He continued: “Of course, shoppers are savvy and they’re skirting higher prices by choosing more own-label goods. These lines grew by 15.2% this month, almost double that of branded products which rose by 8.3%. However, the gap between own lines and brands is narrowing in most stores, helped in some cases by loyalty discounts. The recently launched Nectar prices scheme boosted sales of brands bought on deal in Sainsbury’s, causing them to jump by more than a quarter this period.”
The supermarkets are fighting to offer value to shoppers as McKevitt explained: “In the fierce contest for market share, eyes have been on the dairy aisle in particular, where the average cost of four pints of milk has come down by 8 pence since last month. Prices are still much higher than they were 12 months ago, at £1.60 currently versus £1.30 last year, but retailers know just how important it is to offer even small savings on staple products like milk to get customers through the door.”
Despite price pressures, people took the opportunity to make the most of the additional bank holiday this month with celebrations for the King’s coronation. Fraser added: “Grocery sales soared by 16% during the week of the coronation, adding up to an extra £218 million passing through the tills. Shoppers filled up their glasses, with sparkling and still wine especially popular. Sales of these products climbed by 129% and 33% respectively, driven by demand not price rises with wine inflation only at 1%.”
Waitrose benefited from a substantial uplift in the week of the coronation, with sales up by 4.8% over the 12 weeks, the highest rate of growth the retailer has achieved since April 2021. Its market share is now 4.6%. Meanwhile, Aldi was the fastest growing grocer this month, with sales up by 24.0%. Lidl’s sales increased by 23.2%. The two discounters now account for 17.8% of the market, with Aldi’s share at 10.1% and Lidl at 7.7%.

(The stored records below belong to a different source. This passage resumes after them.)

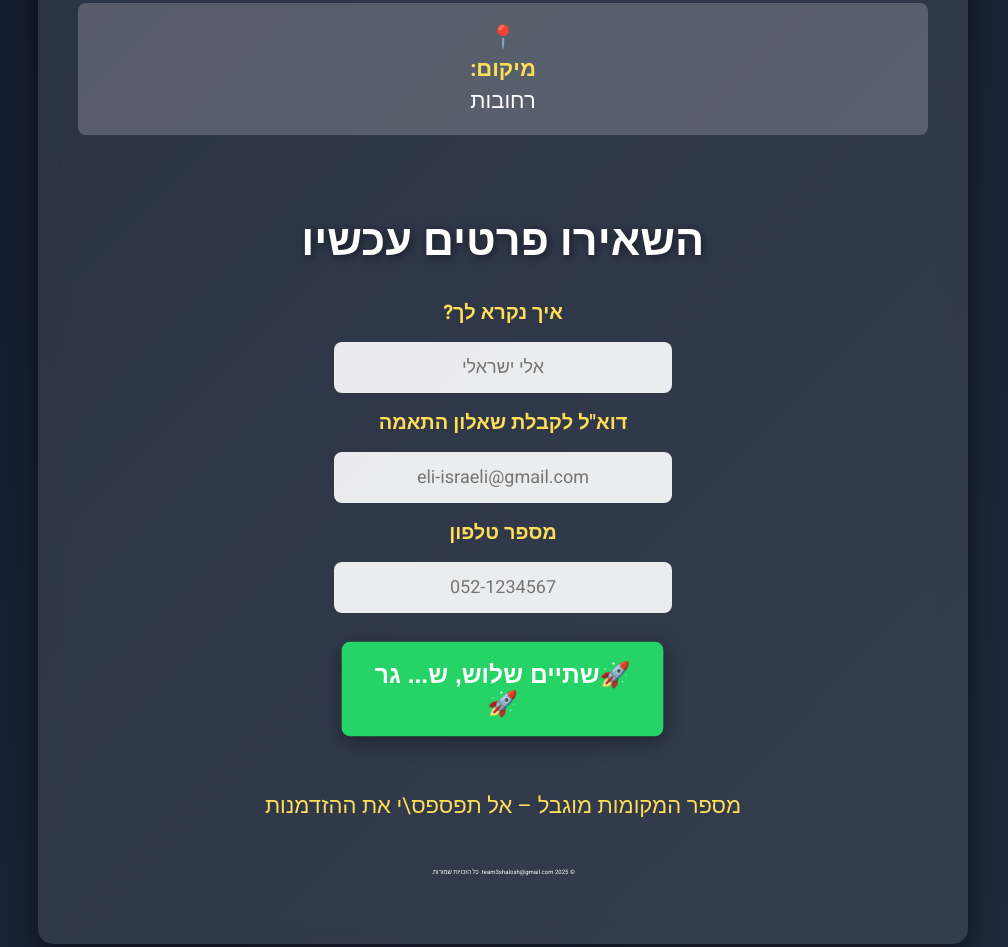
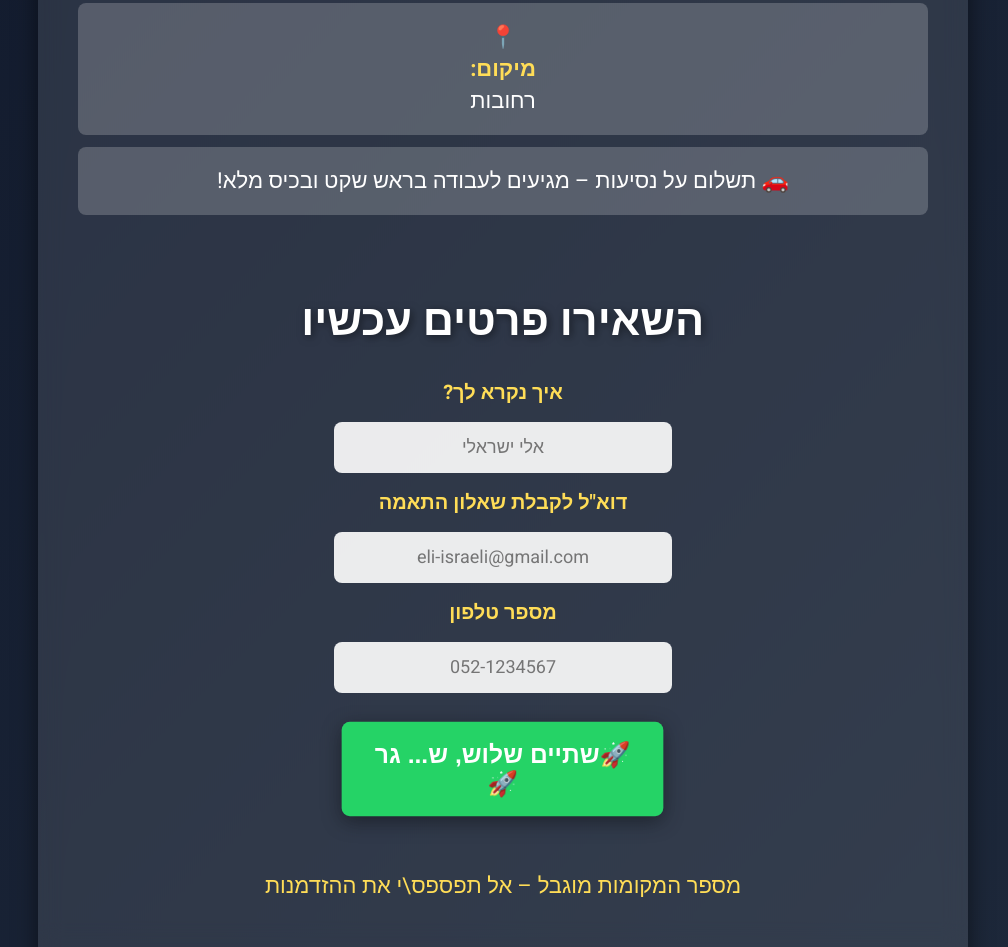
Before and after one commit to TimTree3/T1, a plain HTML site: page index.html in a window 1280 px wide. Shown: the part 841-1788 px from the top of the page, without its empty margins (137-1145 px from the left). Drawn offline with Linux system fonts and the light colour scheme.

Commit message:
Update index.html

```diff
--- a/index.html
+++ b/index.html
@@ -312,6 +312,7 @@
             <li>🎁 קורס נשק במתנה + אקדח אישי + כספת + תנאים סוציאליים מהיום הראשון</li>
             <li>🌟 עבודה נוחה לנשים ולגברים עם הזדמנויות קידום אמיתיות</li>
             <li>📍 <span class="highlight">מיקום:</span> רחובות</li>
+            <li>🚗 תשלום על נסיעות – מגיעים לעבודה בראש שקט ובכיס מלא!</li>
         </ul>
 
         <form id="contactForm" class="form-container" method="POST">
```
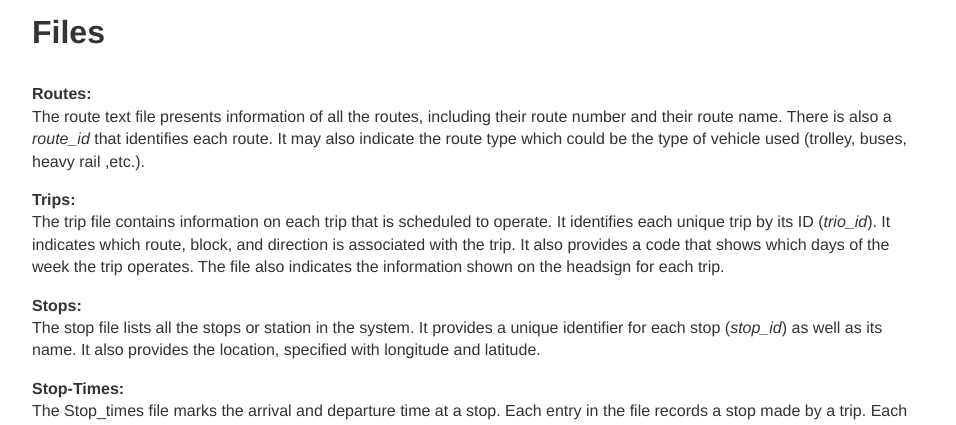
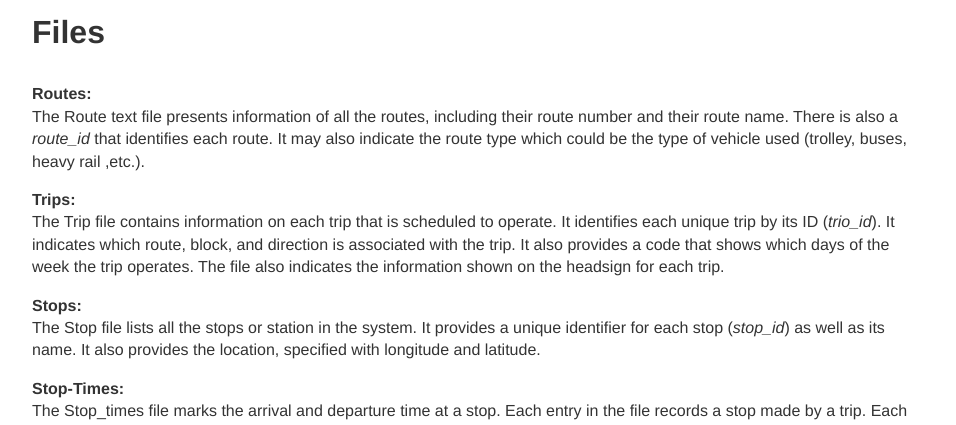
Before and after one commit to tzuyuanw/tzuyuanw.github.io, a Jekyll site: the page built from blog/GTFSexplanation.html, in a window 1280 px wide. Shown: the part 327-752 px from the top of the page, without its empty margins (160-1116 px from the left). Built offline with Jekyll 4.4.1, drawn with Linux system fonts in a browser that asks for light colours.

```diff
--- a/blog/GTFSexplanation.html
+++ b/blog/GTFSexplanation.html
@@ -13,18 +13,18 @@ title: Explaining GTFS
 		</p>
 		<h3>Files</h3>
 		<p><b>Routes:</b><br/>
-			The route text file presents information of all the routes, including their route number and their route name.
+			The Route text file presents information of all the routes, including their route number and their route name.
 			There is also a <i>route_id</i> that identifies each route.
 			It may also indicate the route type which could be the type of vehicle used (trolley, buses, heavy rail ,etc.).
 		</p>
 		<p><b>Trips:</b><br/>
-			The trip file contains information on each trip that is scheduled to operate.
+			The Trip file contains information on each trip that is scheduled to operate.
 			It identifies each unique trip by its ID (<i>trio_id</i>). It indicates which route, block, and direction is associated with the trip.
 			It also provides a code that shows which days of the week the trip operates.
 			The file also indicates the information shown on the headsign for each trip.
 		</p>
 		<p><b>Stops:</b><br/>
-			The stop file lists all the stops or station in the system.
+			The Stop file lists all the stops or station in the system.
 			It provides a unique identifier for each stop (<i>stop_id</i>) as well as its name.
 			It also provides the location, specified with longitude and latitude.
 		</p>
```
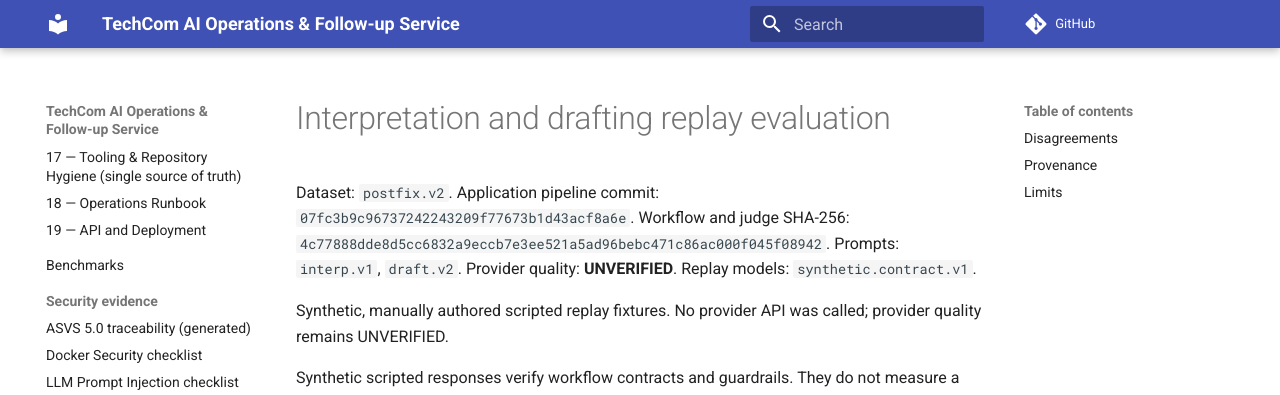
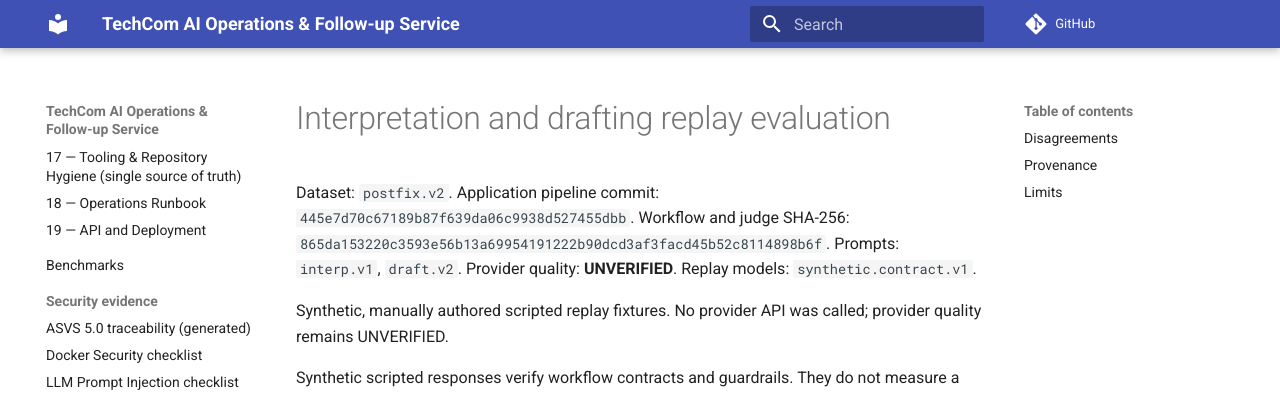
Before and after one commit to Andrey-Sema/Techcom, an MkDocs documentation site: the page built from docs/eval/interp.v1-draft.v2-postfix.v2.md, in a window 1280 px wide and 900 px high. Shown: the top 395 px of the window. Built offline with MkDocs 1.6.1 and Material for MkDocs 9.7.7, drawn with Linux system fonts in a browser that asks for light colours; comment, search, counter and statistics services are not loaded.

Commit message:
test(eval): bind the replay bundle to the orchestrator commit
Interpretation and drafting prompts are unchanged; the replay result is
identical (95 cases, macro-F1 0.9907, unsafe outcomes 0). Only the
pipeline commit and workflow digest in the manifest and report change.

Co-Authored-By: Claude Opus 5.5 <noreply@anthropic.com>
Claude-Session: https://claude.ai/code/session_01Q2Cbf3GFgQv49i88MfyfT9

```diff
--- a/docs/eval/interp.v1-draft.v2-postfix.v2.md
+++ b/docs/eval/interp.v1-draft.v2-postfix.v2.md
@@ -1,8 +1,8 @@
 # Interpretation and drafting replay evaluation
 
 Dataset: `postfix.v2`.
-Application pipeline commit: `07fc3b9c96737242243209f77673b1d43acf8a6e`.
-Workflow and judge SHA-256: `4c77888dde8d5cc6832a9eccb7e3ee521a5ad96bebc471c86ac000f045f08942`.
+Application pipeline commit: `445e7d70c67189b87f639da06c9938d527455dbb`.
+Workflow and judge SHA-256: `865da153220c3593e56b13a69954191222b90dcd3af3facd45b52c8114898b6f`.
 Prompts: `interp.v1`, `draft.v2`.
 Provider quality: **UNVERIFIED**.
 Replay models: `synthetic.contract.v1`.
```
Also changed, not shown: 1 other file.
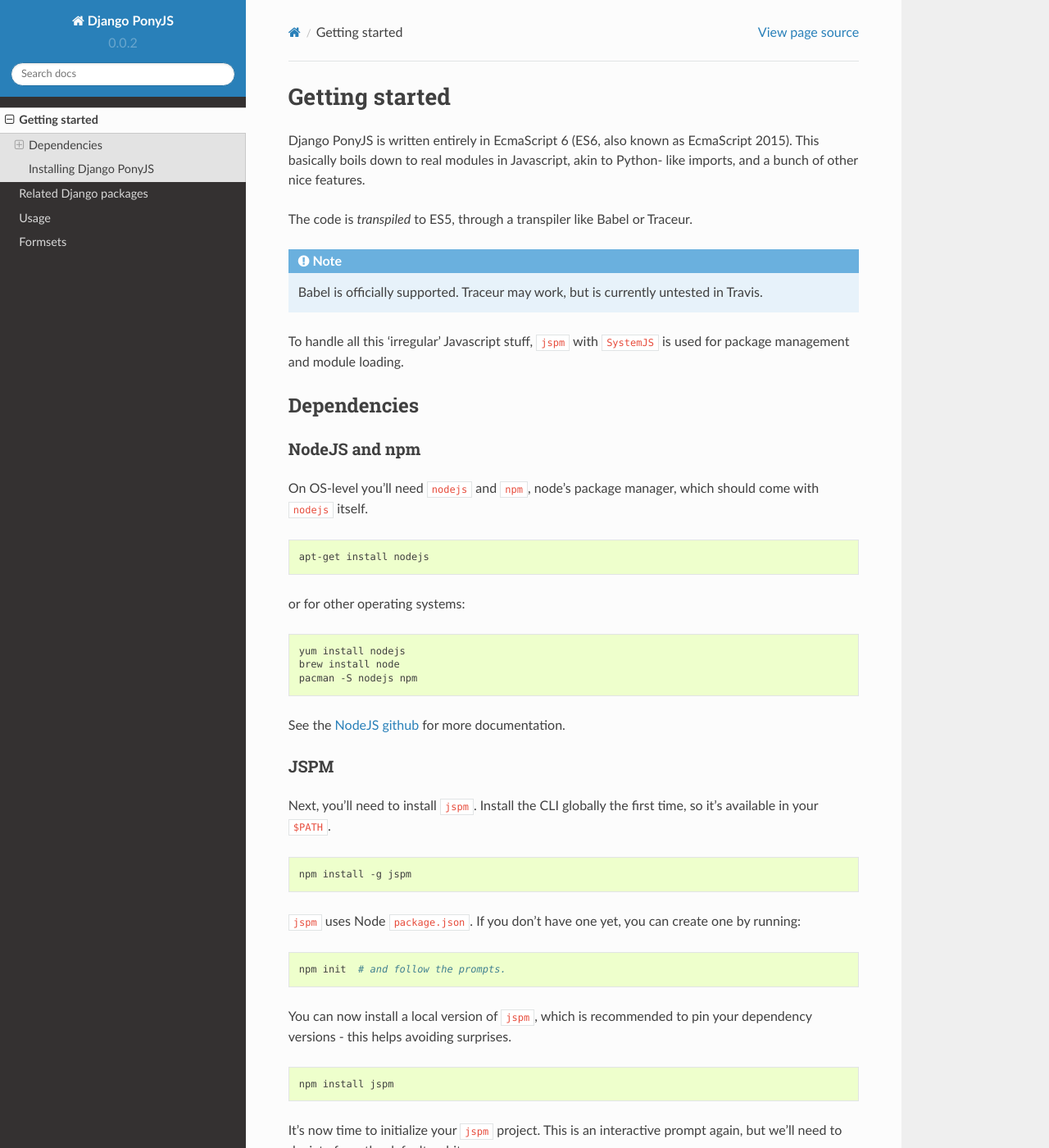
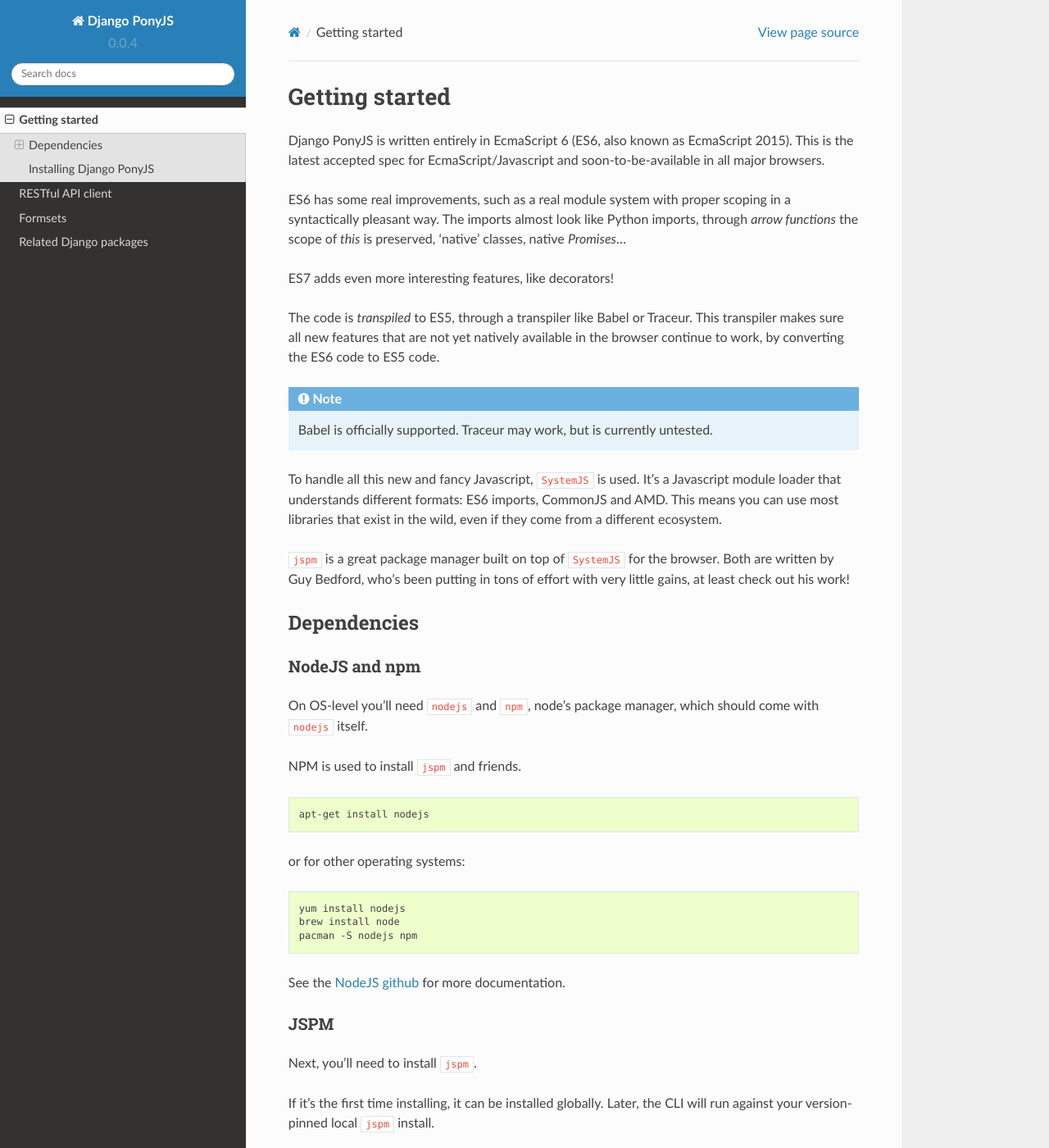
Before and after one commit to sergei-maertens/django-ponyjs, a Sphinx documentation site: the page built from docs/getting_started.rst, in a window 1280 px wide and 1400 px high. Shown: the whole window at 82% size. Built offline with Sphinx 7.4.7 and the Read the Docs theme 2.0.0, drawn with Linux system fonts in a browser that asks for light colours; some of the changed text lies outside the part shown.

```diff
--- a/docs/conf.py
+++ b/docs/conf.py
@@ -16,6 +16,7 @@
 import sys
 import os
 import shlex
+import json
 
 on_rtd = os.environ.get('READTHEDOCS', None) == 'True'
 
@@ -58,9 +59,20 @@ author = 'Sergei Maertens <sergeimaertens@gmail.com>'
 # built documents.
 #
 # The short X.Y version.
-version = '0.0.2'
+
+cur_dir = os.path.abspath(os.path.dirname(__file__))
+root_dir = os.path.join(cur_dir, os.path.pardir)
+
+try:
+    with open(os.path.join(root_dir, 'package.json'), 'r') as pjson:
+        pjson = json.loads(pjson)
+    VERSION = pjson['version']
+except:
+    VERSION = '0.0.4'
+
+version = VERSION
 # The full version, including alpha/beta/rc tags.
-release = '0.0.2'
+release = VERSION
 
 # The language for content autogenerated by Sphinx. Refer to documentation
 # for a list of supported languages.
--- a/docs/formsets.rst
+++ b/docs/formsets.rst
@@ -1,3 +1,5 @@
+.. _formsets:
+
 ========
 Formsets
 ========
--- a/docs/getting_started.rst
+++ b/docs/getting_started.rst
@@ -1,19 +1,36 @@
+.. _getting-started:
+
 ===============
 Getting started
 ===============
 
+Django PonyJS is written entirely in EcmaScript 6 (ES6, also known as EcmaScript
+2015). This is the latest accepted spec for EcmaScript/Javascript and
+soon-to-be-available in all major browsers.
 
-Django PonyJS is written entirely in EcmaScript 6 (ES6, also known as EcmaScript
-2015). This basically boils down to real modules in Javascript, akin to Python-
-like imports, and a bunch of other nice features.
+ES6 has some real improvements, such as a real module system with proper scoping
+in a syntactically pleasant way. The imports almost look like Python imports,
+through *arrow functions* the scope of `this` is preserved, 'native' classes,
+native `Promises`...
+
+ES7 adds even more interesting features, like decorators!
 
 The code is *transpiled* to ES5, through a transpiler like Babel or Traceur.
+This transpiler makes sure all new features that are not yet natively available
+in the browser continue to work, by converting the ES6 code to ES5 code.
 
 .. note:: Babel is officially supported. Traceur may work, but is currently
-  untested in Travis.
+  untested.
 
-To handle all this 'irregular' Javascript stuff, ``jspm`` with ``SystemJS`` is
-used for package management and module loading.
+To handle all this new and fancy Javascript, ``SystemJS`` is used. It's a
+Javascript module loader that understands different formats: ES6 imports,
+CommonJS and AMD. This means you can use most libraries that exist in the wild,
+even if they come from a different ecosystem.
+
+``jspm`` is a great package manager built on top of ``SystemJS`` for the
+browser. Both are written by Guy Bedford, who's been putting in tons of effort
+with very little gains, at least check out his work!
+
 
 Dependencies
 ============
@@ -23,6 +40,8 @@ NodeJS and npm
 
 On OS-level you'll need ``nodejs`` and ``npm``, node's package manager, which
 should come with ``nodejs`` itself.
+
+NPM is used to install ``jspm`` and friends.
 
 .. code-block:: bash
 
@@ -42,12 +61,16 @@ See the `NodeJS github <https://github.com/nodejs/node-v0.x-archive/wiki/Install
 JSPM
 ----
 
-Next, you'll need to install ``jspm``. Install the CLI globally the first time,
-so it's available in your ``$PATH``.
+Next, you'll need to install ``jspm``.
+
+If it's the first time installing, it can be installed globally. Later, the CLI
+will run against your version-pinned local ``jspm`` install.
 
 .. code-block:: bash
 
-    npm install -g jspm
+    npm install -g jspm  # -g flag for global, sudo may be required
+
+Installing globally usually ensures that ``jspm`` is available in your ``$PATH``.
 
 ``jspm`` uses Node ``package.json``. If you don't have one yet, you can create
 one by running:
@@ -55,6 +78,7 @@ one by running:
 .. code-block:: bash
 
     npm init  # and follow the prompts.
+
 
 You can now install a local version of ``jspm``, which is recommended to pin
 your dependency versions - this helps avoiding surprises.
@@ -65,7 +89,8 @@ your dependency versions - this helps avoiding surprises.
 
 
 It's now time to initialize your ``jspm`` project. This is an interactive prompt
-again, but we'll need to deviate from the defaults a bit.
+again, but we'll need to deviate from the defaults a bit to make it play nice
+with Django.
 
 .. code-block:: bash
 
@@ -94,26 +119,27 @@ if you're not familiar with it yet.
   ``settings.STATIC_ROOT``. This means that collectstatic will not post-process
   the files in here, which can be a problem.
   `Django SystemJS <https://pypi.python.org/pypi/django-systemjs>`_ handles this
-  specific use case as it is intended for ``jspm``-users.
+  specific use case as it is intended for ``jspm``-users. There is an inherent
+  limitation within JSPM which should be lifted with the 0.18 release.
 
 
 Installing Django PonyJS
 ========================
 
-``jspm`` has its own registry which fetches from ``npm`` and ``github`` by
-default. PonyJS will always be released on ``github``, and ``github`` only for
-the time being.
+``jspm`` has its own registry which fetches packages from ``npm`` and ``github``
+by default. PonyJS will always be released on ``github``, and ``github`` only for
+the time being. It doesn't make sense to publish on NPM as it's browser-only.
 
-Install a certain version of Django PonyJS by running:
+Install a pinned version of PonyJS by running:
 
 .. code-block:: bash
 
-    jspm install ponyjs=github:sergei-maertens/ponyjs@^0.0.3
+    jspm install ponyjs=github:sergei-maertens/ponyjs@^0.0.4
 
-This installs the library under the `ponyjs` alias, which makes imports more
+This installs the library under the **ponyjs** alias, which makes imports more
 convenient. You can change the alias to your liking.
 
-Usage in your own code:
+Example usage in your own code:
 
 
 .. code-block:: js
@@ -133,3 +159,5 @@ Usage in your own code:
 
         return false;
     });
+
+For more examples, be sure to check the rest of the documentation.
```
Also changed, not shown: docs/index.rst (+18 -4 lines), docs/rest_client.rst (renamed from docs/usage.rst, +19 -11 lines).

Asda grew by 10.6% and its market share now stands at 13.9%, a rise of 0.1 percentage points when compared to the same 12 weeks last year. Sales were boosted by its Just Essentials range. Launched 12 months ago, nearly two in five Asda baskets contained at least one of these value items this May.
Morrisons took an 8.7% share this period. Fraser McKevitt said: “Morrisons marked its third consecutive period of sales growth this month, although the increase was more muted versus others at 0.6%. The grocer will be hoping the relaunch of its ‘More Reasons to Shop’ strapline will help it to keep up the positive momentum.”
Sales increased by 8.9% for Britain’s largest supermarket, Tesco, with growth across its convenience stores, large format supermarket and online channels. It now holds 27.1% of the market. Sainsbury’s sales rose by 10.5% and it held market share steady at 14.8%. Convenience specialist Co-op nudged up its sales by 2.9%, Iceland by 9.1% and online only retailer Ocado by 5.6%.